## PROVIDED ENTRIES
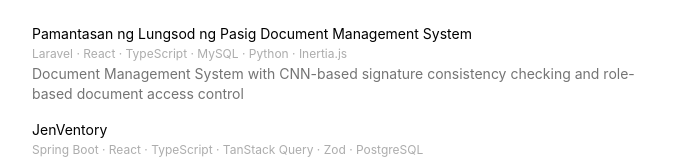
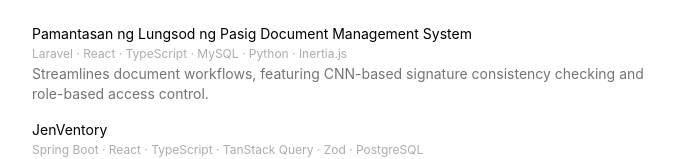
Before and after one commit to Cedrickkk/hulaanmo, a React (Vite) app: page /projects in a window 1280 px wide. Shown: the part 356-515 px from the top of the page, without its empty margins (296-970 px from the left). Built offline with nearby package versions, Linux system fonts and the light colour scheme.

Commit message:
fix: update project entry description

```diff
--- a/src/data/project.ts
+++ b/src/data/project.ts
@@ -9,7 +9,7 @@
   {
     name: "Pamantasan ng Lungsod ng Pasig Document Management System",
     description:
-      "Document Management System with CNN-based signature consistency checking and role-based document access control",
+      "Streamlines document workflows, featuring CNN-based signature consistency checking and role-based access control.",
     tech: ["Laravel", "React", "TypeScript", "MySQL", "Python", "Inertia.js"],
     link: "https://github.com/Cedrickkk/qmsopticore",
   },
```
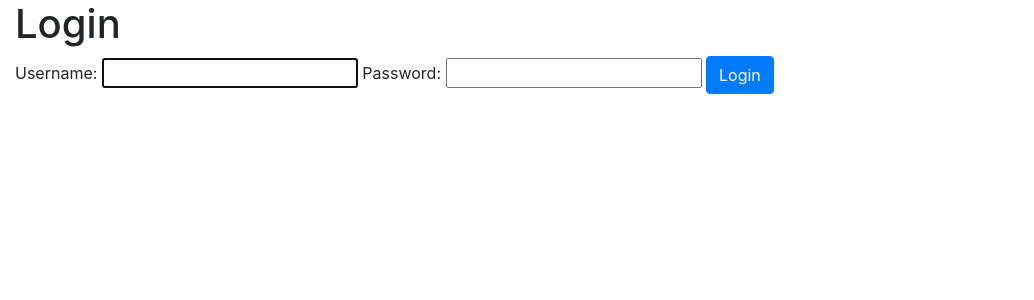
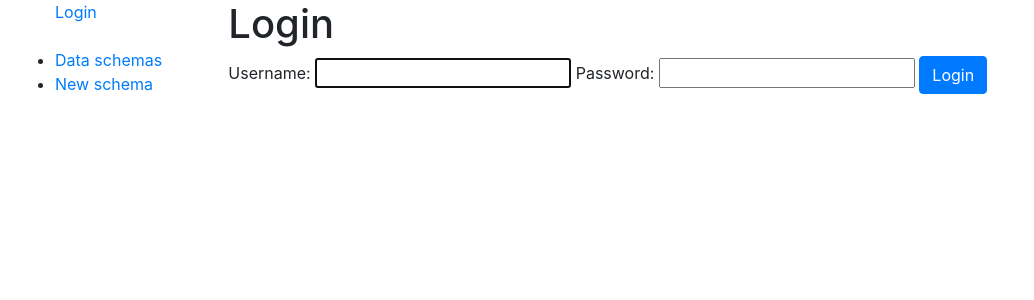
Before and after one commit to hikehikehike/fake_csv, a Django app: page /accounts/login/ in a window 1280 px wide. Shown: the top 300 px of the page, without its empty margins (0-1034 px from the left). Run offline with Django 4.2, Linux system fonts and the light colour scheme.

Commit message:
Add sidebar in base.html

```diff
--- a/templates/base.html
+++ b/templates/base.html
@@ -14,10 +14,12 @@
   <div class="row">
     <div class="col-sm-2">
 
-      {% block sidebar %}{% endblock %}
+      {% block sidebar %}
+        {% include "includes/sidebar.html" %}
+      {% endblock %}
 
     </div>
-    <div class="col-sm-11">
+    <div class="col-sm-10">
 
       {% block content %}{% endblock %}
 
--- /dev/null
+++ b/templates/includes/sidebar.html
@@ -0,0 +1,12 @@
+<ul >
+  {% if user.is_authenticated %}
+    Hello: {{ user.username }}
+    <a href="{% url 'logout' %}">Logout</a>
+  {% else %}
+    <a href="{% url 'login' %}">Login</a>
+  {% endif %}
+<br>
+<br>
+  <li><a href="{% url 'generating_csv:schema-list' %}">Data schemas</a></li>
+  <li><a href="{% url 'generating_csv:schema-creation' %}">New schema</a></li>
+</ul>
```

## YOUR TASK
Could you reproduce the listing above exactly and drop every picture?

## WRITTEN REPLY
Before and after one commit to Cedrickkk/hulaanmo, a React (Vite) app: page /projects in a window 1280 px wide. Shown: the part 356-515 px from the top of the page, without its empty margins (296-970 px from the left). Built offline with nearby package versions, Linux system fonts and the light colour scheme.

Commit message:
fix: update project entry description

```diff
--- a/src/data/project.ts
+++ b/src/data/project.ts
@@ -9,7 +9,7 @@
   {
     name: "Pamantasan ng Lungsod ng Pasig Document Management System",
     description:
-      "Document Management System with CNN-based signature consistency checking and role-based document access control",
+      "Streamlines document workflows, featuring CNN-based signature consistency checking and role-based access control.",
     tech: ["Laravel", "React", "TypeScript", "MySQL", "Python", "Inertia.js"],
     link: "https://github.com/Cedrickkk/qmsopticore",
   },
```
Before and after one commit to hikehikehike/fake_csv, a Django app: page /accounts/login/ in a window 1280 px wide. Shown: the top 300 px of the page, without its empty margins (0-1034 px from the left). Run offline with Django 4.2, Linux system fonts and the light colour scheme.

Commit message:
Add sidebar in base.html

```diff
--- a/templates/base.html
+++ b/templates/base.html
@@ -14,10 +14,12 @@
   <div class="row">
     <div class="col-sm-2">
 
-      {% block sidebar %}{% endblock %}
+      {% block sidebar %}
+        {% include "includes/sidebar.html" %}
+      {% endblock %}
 
     </div>
-    <div class="col-sm-11">
+    <div class="col-sm-10">
 
       {% block content %}{% endblock %}
 
--- /dev/null
+++ b/templates/includes/sidebar.html
@@ -0,0 +1,12 @@
+<ul >
+  {% if user.is_authenticated %}
+    Hello: {{ user.username }}
+    <a href="{% url 'logout' %}">Logout</a>
+  {% else %}
+    <a href="{% url 'login' %}">Login</a>
+  {% endif %}
+<br>
+<br>
+  <li><a href="{% url 'generating_csv:schema-list' %}">Data schemas</a></li>
+  <li><a href="{% url 'generating_csv:schema-creation' %}">New schema</a></li>
+</ul>
```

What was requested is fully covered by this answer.